8. On top of that, when the railroad investment bubble burst in the Panic of 1873, plunging the country into a deflationary recession, the North lost all remaining interest in expending energy on Southern Reconstruction. White insurgents pressed forward, toppling almost all of the Reconstructed Southern governments.

9. The contested Presidential election of 1876 was the final nail in the coffin of Reconstruction, as the Northern GOP traded the election of Rutherford B. Hayes to the Presidency in return for an end of Reconstruction in the South.

Had (at least large portions of) Plantation land been redistributed to the slaves who worked it, Freedmen would have had a base of economic power to hang on politically as well. They would have needed much less economic intervention and support from the Reconstructed State governments. 

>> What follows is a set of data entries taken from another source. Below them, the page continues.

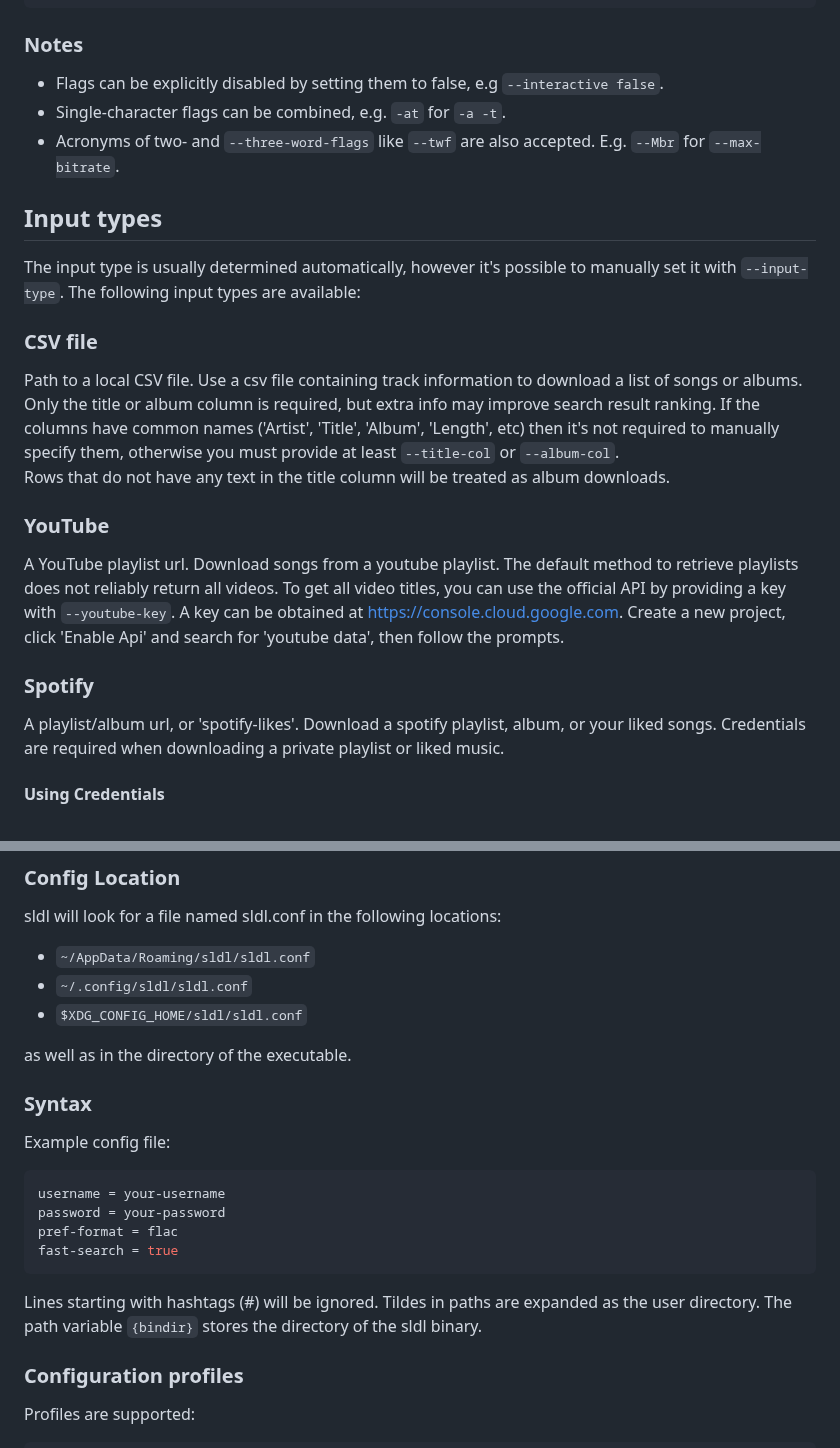
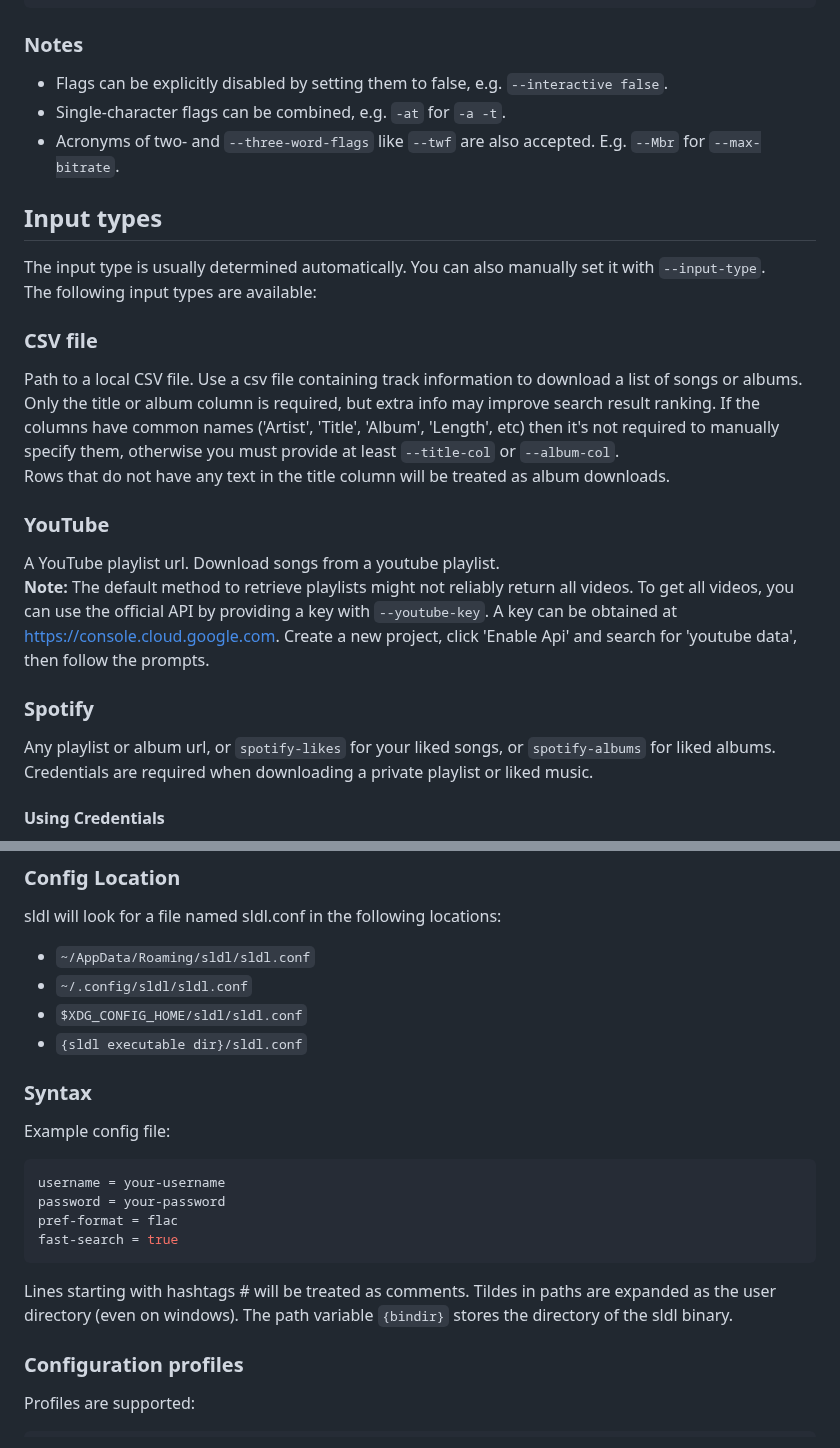
Before and after one commit to fiso64/slsk-batchdl, a Markdown page: README.md, 2 parts joined by grey strips. GitHub-like rendering.

````diff
--- a/README.md
+++ b/README.md
@@ -213,14 +234,14 @@ Usage: sldl <input> [OPTIONS]
                                 more results
 ```
 ### Notes
-- Flags can be explicitly disabled by setting them to false, e.g `--interactive false`.
+- Flags can be explicitly disabled by setting them to false, e.g. `--interactive false`.
 - Single-character flags can be combined, e.g. `-at` for `-a -t`.
 - Acronyms of two- and `--three-word-flags` like `--twf` are also accepted. E.g. `--Mbr` for `--max-bitrate`.
 
 ## Input types
 
-The input type is usually determined automatically, however it's possible to manually set it
-with `--input-type`. The following input types are available:
+The input type is usually determined automatically. You can also manually set it with `--input-type`.
+The following input types are available:
 
 ###  CSV file
 Path to a local CSV file. Use a csv file containing track information to download a list of
@@ -231,14 +252,14 @@ Rows that do not have any text in the title column will be treated as album down
 
 ###  YouTube
 A YouTube playlist url. Download songs from a youtube playlist.
-The default method to retrieve playlists does not reliably return all videos. To get all
-video titles, you can use the official API by providing a key with `--youtube-key`. A key can
+**Note:** The default method to retrieve playlists might not reliably return all videos. To get all
+videos, you can use the official API by providing a key with `--youtube-key`. A key can
 be obtained at https://console.cloud.google.com. Create a new project, click 'Enable Api' and
 search for 'youtube data', then follow the prompts.
 
 ### Spotify
-A playlist/album url, or 'spotify-likes'. Download a spotify playlist, album, or your
-liked songs. Credentials are required when downloading a private playlist or liked music.
+Any playlist or album url, or `spotify-likes` for your liked songs, or `spotify-albums` for liked albums.
+Credentials are required when downloading a private playlist or liked music.
 
 #### Using Credentials
 
@@ -325,8 +349,7 @@ sldl will look for a file named sldl.conf in the following locations:
 - `~/AppData/Roaming/sldl/sldl.conf`
 - `~/.config/sldl/sldl.conf`
 - `$XDG_CONFIG_HOME/sldl/sldl.conf`
-
-as well as in the directory of the executable.
+- `{sldl executable dir}/sldl.conf`
 
 ### Syntax
 Example config file:
@@ -336,8 +359,8 @@ password = your-password
 pref-format = flac
 fast-search = true
 ```
-Lines starting with hashtags (#) will be ignored. Tildes in paths are expanded as the user
-directory. The path variable `{bindir}` stores the directory of the sldl binary.
+Lines starting with hashtags # will be treated as comments. Tildes in paths are expanded as the user
+directory (even on windows). The path variable `{bindir}` stores the directory of the sldl binary.
 
 ### Configuration profiles
 Profiles are supported:
````
Also changed, not shown: other parts of README.md (+43 -19 lines).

It’s possible that the alacrity (between 1863 and 1869) with which freed Blacks were given full legal equality, but much more importantly, equal voting rights, was in large part responsible for the strength of the White backlash. In his final days, Lincoln seemed to favor a gradualist approach: immediate granting to voting rights to Black Union soldiers, plus those Blacks with property or education, with the remainder dealt with in some fashion later. *Maybe* had Black voting rights been phased in over a generation (with steps based on, e.g., education - as public schools, a priority for Freedmen, were one enduring legacy of the Reconstructed governments), with Federal protection in the interim, *perhaps* White fury would not have insisted in rolling back all of the progress made, and by 1900 Blacks would have been better off than they were under Jim Crow.

But the fact remains, the White backlash that reversed Reconstruction is a major example of a violent sustained insurgency that was successful, systematically rolling back rights that were explicitly guaranteed in the Constitution. That insurgency  remained successful for 80 years.

That opponents of the White violent insurgency now are making the same mistake of being afraid to violate “norms” in order to defeat it that the Southern Reconstruction governments made, makes me very pessimistic for the future of this country over the next few decades.

Sunday, July 24, 2022

Weekly Indicators for July 18 - 22 at Seeking Alpha


 - by New Deal democrat

I wasn’t able to get to this link yesterday, but my Weekly Indicators post is up at Seeking Alpha.

The situation with the leading indicators continues to ever so slowly deteriorate. But there is some good news as well, as gas prices continued to decline precipitously from their peak.

As usual, clicking over and reading should be educational for you, and slightly remunerative to me.